The UN’s top climate official says she’s ready to work with Donald Trump’s transitional White House team to explain the opportunities presented by the Paris climate agreement.
Speaking for the first time after the billionaire’s shock US election victory, Mexican diplomat Patricia Espinosa said it was early days but that she was “open” to dialogue.
“We believe we have lots of information to provide… of the opportunities and challenges but at same time hoping for a better world for everybody,” she said.
Speculation over the Republican candidate’s low carbon plans has raged since the result dropped in week one of the annual UN climate summit in Marrakech, Morocco
Trump is on record calling global warming a hoax and threatened to “cancel” the deal reached by 195 countries last December to try and limit emissions from burning fossil fuels.
His candidates for cabinet include the co-founder of oil products company Lucas Oil, former Alaska governor and climate change sceptic Sarah Palin and Oklahoma oilman Harold Hamm.
Incoming vice president Mike Pence now reckons there’s no doubt humans are making the planet warmer, although back in 2001 he wrote it was a “myth”.
Climate change directly impacts everyone across all seven continents. We all must do our part to #ActOnClimate. pic.twitter.com/7IvF6SwWDV
— John Kerry (@JohnKerry) November 11, 2016
In a pointed rebuke to climate-denying Republicans, secretary of state John Kerry this week flew to Antarctica “to see firsthand the drastic impacts of climate change.”
Kerry is slated to attend the Marrakech COP22 summit next week along with France president Francois Hollande: both are expected to emphasise the diplomatic costs any country that backtracks on its commitments could face.
And in a sign that global emission-slashing strategies may already be shifting, the head of C40, which represents 80 cities including New York, Los Angeles and Washington DC proposed a new alliance of progressive sub-state leaders.
“I am a bit worried by what he has said,” said Anne Hidalgo, Mayor of Paris. “We mayors are saying this [Paris climate] agreement will enter into force – it is the future that is at stake.”

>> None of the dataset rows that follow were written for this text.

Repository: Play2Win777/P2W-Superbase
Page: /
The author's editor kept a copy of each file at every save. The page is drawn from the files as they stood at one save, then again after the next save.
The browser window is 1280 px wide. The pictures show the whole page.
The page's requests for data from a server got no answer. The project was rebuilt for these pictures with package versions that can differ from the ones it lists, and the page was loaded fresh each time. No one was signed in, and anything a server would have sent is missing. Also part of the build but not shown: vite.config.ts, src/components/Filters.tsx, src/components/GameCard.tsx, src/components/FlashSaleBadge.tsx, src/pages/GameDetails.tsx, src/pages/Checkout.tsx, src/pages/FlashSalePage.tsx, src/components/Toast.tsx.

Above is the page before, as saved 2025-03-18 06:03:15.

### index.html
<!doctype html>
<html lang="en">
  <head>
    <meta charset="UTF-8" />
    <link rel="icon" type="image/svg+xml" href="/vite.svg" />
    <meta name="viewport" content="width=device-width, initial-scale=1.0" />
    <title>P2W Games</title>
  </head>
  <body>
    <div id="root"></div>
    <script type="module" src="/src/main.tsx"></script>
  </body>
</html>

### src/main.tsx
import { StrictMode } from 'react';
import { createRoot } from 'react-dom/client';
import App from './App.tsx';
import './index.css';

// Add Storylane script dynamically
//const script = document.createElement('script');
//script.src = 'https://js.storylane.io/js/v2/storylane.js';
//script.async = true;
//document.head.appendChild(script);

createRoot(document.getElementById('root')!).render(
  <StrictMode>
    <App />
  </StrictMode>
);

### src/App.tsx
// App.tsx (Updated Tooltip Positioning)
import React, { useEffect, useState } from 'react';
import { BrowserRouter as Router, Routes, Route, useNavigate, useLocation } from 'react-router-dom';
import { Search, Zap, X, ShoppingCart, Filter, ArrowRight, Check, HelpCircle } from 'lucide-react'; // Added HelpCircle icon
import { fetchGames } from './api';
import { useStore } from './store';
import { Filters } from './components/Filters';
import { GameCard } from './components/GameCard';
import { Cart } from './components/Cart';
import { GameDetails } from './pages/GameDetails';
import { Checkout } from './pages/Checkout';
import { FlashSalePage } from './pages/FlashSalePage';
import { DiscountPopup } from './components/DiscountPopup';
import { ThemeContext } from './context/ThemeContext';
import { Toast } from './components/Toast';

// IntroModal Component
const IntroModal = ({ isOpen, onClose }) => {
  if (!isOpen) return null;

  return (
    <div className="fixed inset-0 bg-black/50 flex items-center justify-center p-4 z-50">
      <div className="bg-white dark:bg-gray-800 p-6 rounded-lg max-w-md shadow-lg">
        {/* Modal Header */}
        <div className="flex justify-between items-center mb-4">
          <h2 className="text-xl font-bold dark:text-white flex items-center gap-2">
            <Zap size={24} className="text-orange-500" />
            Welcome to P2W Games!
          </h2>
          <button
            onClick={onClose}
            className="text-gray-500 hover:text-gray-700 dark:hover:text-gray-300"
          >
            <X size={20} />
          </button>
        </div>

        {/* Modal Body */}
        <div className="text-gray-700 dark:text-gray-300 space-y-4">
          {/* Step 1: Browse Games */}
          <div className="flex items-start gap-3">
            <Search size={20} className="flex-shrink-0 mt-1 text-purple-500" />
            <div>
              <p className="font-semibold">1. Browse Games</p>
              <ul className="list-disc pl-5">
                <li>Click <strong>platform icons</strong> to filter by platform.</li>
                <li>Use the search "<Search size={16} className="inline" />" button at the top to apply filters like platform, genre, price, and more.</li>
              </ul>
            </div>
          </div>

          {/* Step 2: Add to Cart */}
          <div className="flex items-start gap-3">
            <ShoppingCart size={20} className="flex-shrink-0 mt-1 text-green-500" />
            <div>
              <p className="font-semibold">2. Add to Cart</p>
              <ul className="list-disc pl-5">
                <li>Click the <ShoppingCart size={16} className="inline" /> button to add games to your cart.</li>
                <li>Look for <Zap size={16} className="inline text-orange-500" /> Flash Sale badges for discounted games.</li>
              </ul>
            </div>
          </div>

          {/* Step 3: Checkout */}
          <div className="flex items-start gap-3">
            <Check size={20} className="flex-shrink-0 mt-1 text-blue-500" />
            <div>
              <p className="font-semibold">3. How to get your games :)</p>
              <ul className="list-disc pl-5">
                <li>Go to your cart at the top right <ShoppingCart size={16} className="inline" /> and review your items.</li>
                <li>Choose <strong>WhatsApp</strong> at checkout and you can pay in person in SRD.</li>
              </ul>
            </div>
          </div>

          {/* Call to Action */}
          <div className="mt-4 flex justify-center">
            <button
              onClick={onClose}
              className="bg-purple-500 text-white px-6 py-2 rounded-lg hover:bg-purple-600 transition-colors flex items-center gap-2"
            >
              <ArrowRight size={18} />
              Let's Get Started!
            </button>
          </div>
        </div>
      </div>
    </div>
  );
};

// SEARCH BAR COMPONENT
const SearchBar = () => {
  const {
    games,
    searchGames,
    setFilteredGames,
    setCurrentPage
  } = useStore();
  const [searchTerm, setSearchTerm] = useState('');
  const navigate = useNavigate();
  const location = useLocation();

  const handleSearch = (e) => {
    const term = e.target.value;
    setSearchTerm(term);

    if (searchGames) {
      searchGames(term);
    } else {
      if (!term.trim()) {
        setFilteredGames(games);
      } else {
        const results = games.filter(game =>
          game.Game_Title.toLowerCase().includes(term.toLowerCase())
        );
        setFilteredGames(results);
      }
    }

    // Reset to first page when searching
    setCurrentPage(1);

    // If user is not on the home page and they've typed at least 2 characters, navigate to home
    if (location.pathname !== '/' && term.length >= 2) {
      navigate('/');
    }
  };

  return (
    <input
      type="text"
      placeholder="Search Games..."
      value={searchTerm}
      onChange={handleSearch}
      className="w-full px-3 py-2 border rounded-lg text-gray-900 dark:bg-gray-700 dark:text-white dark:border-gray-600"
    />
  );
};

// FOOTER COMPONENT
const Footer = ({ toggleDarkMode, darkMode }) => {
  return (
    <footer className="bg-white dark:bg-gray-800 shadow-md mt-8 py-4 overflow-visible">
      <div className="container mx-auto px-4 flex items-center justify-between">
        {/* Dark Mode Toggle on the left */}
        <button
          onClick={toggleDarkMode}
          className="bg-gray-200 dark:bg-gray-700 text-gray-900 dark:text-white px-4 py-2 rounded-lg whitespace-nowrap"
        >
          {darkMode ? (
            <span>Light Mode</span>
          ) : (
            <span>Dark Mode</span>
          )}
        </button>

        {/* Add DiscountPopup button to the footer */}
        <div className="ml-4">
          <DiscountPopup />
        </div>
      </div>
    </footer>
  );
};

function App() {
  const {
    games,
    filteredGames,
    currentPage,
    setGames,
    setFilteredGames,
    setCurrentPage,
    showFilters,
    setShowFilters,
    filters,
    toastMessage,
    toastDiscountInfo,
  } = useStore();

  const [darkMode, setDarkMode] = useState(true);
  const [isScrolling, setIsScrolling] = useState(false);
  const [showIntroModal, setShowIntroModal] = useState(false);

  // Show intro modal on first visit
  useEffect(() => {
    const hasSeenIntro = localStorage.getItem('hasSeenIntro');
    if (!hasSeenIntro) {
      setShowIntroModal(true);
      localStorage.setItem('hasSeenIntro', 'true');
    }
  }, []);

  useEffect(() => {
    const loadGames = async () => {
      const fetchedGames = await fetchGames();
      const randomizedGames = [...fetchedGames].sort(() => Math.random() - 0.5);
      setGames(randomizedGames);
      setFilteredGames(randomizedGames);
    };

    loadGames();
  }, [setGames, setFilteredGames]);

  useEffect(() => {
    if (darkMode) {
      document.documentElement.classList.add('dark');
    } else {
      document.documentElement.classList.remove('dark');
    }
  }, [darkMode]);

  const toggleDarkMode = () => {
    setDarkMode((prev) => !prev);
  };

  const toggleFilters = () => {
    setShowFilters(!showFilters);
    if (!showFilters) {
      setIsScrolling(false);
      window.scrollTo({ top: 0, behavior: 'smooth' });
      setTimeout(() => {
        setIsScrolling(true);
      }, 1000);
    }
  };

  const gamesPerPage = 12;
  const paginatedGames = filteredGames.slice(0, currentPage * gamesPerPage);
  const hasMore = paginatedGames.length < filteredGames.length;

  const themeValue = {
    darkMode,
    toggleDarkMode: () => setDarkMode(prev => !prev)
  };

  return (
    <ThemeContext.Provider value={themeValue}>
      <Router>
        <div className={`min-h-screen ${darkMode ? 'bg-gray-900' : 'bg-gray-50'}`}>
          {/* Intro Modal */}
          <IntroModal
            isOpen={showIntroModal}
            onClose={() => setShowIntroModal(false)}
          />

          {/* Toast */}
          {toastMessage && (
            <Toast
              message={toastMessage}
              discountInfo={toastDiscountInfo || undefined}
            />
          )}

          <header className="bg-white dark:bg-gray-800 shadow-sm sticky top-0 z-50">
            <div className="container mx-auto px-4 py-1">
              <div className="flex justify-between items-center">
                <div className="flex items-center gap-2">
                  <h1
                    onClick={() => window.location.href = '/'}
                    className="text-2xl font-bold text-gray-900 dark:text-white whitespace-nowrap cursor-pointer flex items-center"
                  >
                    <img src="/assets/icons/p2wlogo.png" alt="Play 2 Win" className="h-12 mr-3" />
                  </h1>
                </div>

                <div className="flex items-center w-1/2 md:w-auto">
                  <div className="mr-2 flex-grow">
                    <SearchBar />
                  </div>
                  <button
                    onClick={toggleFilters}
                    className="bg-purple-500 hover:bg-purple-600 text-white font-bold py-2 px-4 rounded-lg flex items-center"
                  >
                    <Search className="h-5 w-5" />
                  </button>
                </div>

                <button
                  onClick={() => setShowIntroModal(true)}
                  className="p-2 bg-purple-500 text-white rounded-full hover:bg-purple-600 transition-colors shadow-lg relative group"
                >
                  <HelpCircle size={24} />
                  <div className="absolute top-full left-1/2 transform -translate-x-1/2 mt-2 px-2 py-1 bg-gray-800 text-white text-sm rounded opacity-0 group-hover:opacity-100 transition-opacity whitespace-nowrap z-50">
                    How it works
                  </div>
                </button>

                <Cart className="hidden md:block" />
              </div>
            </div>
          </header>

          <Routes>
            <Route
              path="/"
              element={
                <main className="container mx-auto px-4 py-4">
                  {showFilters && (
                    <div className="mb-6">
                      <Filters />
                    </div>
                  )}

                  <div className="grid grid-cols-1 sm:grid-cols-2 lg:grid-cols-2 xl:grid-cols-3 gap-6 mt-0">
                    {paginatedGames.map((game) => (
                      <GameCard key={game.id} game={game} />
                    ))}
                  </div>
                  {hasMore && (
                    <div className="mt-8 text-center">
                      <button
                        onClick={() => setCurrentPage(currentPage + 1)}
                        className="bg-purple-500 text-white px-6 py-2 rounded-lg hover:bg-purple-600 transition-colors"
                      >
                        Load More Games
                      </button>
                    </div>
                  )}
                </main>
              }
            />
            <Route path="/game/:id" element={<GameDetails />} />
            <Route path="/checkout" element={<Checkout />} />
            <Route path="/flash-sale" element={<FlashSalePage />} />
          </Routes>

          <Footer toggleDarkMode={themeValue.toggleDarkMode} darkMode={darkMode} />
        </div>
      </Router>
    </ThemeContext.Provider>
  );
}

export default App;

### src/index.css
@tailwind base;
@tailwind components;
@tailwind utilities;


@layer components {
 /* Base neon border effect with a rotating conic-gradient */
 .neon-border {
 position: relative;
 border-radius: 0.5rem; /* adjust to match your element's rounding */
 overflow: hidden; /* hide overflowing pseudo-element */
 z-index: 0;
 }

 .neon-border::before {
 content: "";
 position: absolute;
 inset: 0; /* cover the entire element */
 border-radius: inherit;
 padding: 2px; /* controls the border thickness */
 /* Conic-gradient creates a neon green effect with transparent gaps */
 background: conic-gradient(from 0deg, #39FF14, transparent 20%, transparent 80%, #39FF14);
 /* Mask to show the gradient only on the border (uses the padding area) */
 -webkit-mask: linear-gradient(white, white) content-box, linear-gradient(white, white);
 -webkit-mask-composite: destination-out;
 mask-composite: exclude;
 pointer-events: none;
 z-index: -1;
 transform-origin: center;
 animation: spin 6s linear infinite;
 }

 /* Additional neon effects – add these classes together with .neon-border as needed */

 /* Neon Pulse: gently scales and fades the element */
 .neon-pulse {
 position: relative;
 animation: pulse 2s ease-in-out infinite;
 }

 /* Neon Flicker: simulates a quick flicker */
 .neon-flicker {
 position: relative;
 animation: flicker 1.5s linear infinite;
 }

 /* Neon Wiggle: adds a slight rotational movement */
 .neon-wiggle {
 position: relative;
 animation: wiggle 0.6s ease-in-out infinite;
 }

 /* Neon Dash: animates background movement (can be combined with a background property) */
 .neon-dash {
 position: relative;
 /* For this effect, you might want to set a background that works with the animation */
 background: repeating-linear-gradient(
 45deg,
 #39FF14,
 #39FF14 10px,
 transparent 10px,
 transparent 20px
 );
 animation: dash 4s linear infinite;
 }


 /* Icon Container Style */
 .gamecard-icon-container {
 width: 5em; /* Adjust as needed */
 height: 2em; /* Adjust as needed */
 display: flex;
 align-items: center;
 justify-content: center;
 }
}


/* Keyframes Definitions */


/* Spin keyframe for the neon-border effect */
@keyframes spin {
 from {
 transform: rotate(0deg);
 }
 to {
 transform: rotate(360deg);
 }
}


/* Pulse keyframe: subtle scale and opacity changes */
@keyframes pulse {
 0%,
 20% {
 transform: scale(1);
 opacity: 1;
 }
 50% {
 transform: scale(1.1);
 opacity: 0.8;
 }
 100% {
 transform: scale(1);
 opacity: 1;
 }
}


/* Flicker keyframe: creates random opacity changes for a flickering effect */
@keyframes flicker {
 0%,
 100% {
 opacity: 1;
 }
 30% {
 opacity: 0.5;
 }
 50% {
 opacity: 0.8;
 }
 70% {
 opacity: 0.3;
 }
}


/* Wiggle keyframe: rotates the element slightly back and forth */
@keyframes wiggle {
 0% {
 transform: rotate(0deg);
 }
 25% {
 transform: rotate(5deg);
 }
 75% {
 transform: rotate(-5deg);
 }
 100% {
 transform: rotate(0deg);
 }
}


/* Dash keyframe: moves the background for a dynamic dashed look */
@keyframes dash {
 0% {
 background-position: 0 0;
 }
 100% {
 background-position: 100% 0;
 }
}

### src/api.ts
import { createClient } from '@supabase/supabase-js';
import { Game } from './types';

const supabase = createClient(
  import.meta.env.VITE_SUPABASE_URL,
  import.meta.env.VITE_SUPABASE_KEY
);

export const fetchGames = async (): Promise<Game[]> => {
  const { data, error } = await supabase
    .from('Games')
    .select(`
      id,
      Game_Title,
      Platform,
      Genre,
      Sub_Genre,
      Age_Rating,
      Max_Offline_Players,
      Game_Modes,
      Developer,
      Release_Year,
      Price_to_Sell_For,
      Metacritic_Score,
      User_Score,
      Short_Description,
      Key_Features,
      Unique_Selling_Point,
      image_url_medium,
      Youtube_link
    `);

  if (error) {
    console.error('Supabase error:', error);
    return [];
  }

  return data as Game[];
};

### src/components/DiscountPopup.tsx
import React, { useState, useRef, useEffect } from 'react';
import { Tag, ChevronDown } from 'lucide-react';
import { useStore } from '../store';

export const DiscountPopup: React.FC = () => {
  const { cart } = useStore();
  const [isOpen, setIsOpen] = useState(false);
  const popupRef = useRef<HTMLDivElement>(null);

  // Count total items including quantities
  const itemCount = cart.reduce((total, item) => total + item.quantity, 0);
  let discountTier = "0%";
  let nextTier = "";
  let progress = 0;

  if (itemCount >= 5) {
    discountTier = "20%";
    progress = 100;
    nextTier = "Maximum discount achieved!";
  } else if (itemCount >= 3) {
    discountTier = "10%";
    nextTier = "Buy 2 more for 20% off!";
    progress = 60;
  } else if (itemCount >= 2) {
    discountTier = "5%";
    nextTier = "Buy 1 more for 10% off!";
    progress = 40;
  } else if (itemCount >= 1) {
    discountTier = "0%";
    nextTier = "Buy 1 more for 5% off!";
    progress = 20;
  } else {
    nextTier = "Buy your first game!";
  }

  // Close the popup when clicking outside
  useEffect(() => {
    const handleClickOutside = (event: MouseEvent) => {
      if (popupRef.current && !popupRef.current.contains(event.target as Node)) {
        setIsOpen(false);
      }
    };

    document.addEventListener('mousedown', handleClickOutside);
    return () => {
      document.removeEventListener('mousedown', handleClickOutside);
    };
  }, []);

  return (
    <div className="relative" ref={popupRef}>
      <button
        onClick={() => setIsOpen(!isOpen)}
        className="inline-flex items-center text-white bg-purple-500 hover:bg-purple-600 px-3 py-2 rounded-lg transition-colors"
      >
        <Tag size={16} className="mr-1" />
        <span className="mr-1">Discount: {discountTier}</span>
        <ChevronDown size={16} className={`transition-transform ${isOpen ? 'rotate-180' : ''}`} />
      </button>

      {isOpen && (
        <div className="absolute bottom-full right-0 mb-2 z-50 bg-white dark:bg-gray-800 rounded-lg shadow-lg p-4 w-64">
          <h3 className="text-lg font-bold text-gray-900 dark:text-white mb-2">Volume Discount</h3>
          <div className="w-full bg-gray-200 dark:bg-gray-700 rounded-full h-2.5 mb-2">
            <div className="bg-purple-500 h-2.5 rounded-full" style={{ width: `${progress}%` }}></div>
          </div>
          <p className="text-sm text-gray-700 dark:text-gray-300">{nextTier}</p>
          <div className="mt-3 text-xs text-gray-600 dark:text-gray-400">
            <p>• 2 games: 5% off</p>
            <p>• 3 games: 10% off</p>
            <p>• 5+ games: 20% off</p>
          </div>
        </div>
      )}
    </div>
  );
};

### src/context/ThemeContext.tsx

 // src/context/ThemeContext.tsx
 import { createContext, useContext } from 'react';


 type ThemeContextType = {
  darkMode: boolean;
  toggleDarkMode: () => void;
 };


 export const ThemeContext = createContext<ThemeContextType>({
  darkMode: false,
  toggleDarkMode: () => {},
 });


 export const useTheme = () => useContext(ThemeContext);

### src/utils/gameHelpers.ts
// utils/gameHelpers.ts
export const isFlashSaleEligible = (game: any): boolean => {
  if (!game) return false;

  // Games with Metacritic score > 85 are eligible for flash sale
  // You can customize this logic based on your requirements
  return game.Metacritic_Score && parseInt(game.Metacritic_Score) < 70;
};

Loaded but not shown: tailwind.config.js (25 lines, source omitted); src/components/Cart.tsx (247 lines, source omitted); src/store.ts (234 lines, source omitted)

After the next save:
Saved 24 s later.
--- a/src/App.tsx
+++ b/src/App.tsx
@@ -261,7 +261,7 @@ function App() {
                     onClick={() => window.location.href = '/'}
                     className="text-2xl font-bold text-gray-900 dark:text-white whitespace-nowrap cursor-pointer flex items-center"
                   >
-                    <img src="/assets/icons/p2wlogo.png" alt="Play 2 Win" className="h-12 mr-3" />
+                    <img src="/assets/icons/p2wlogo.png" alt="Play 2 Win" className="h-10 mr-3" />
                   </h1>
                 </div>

Nearly 60% of people now live in urban areas, accounting for 70% of global greenhouse gas emissions.
Mayors were “autonomous” from national leaders argued Hidalgo, allowing them to develop carbon-cutting policies even if their national leaders hold a different view.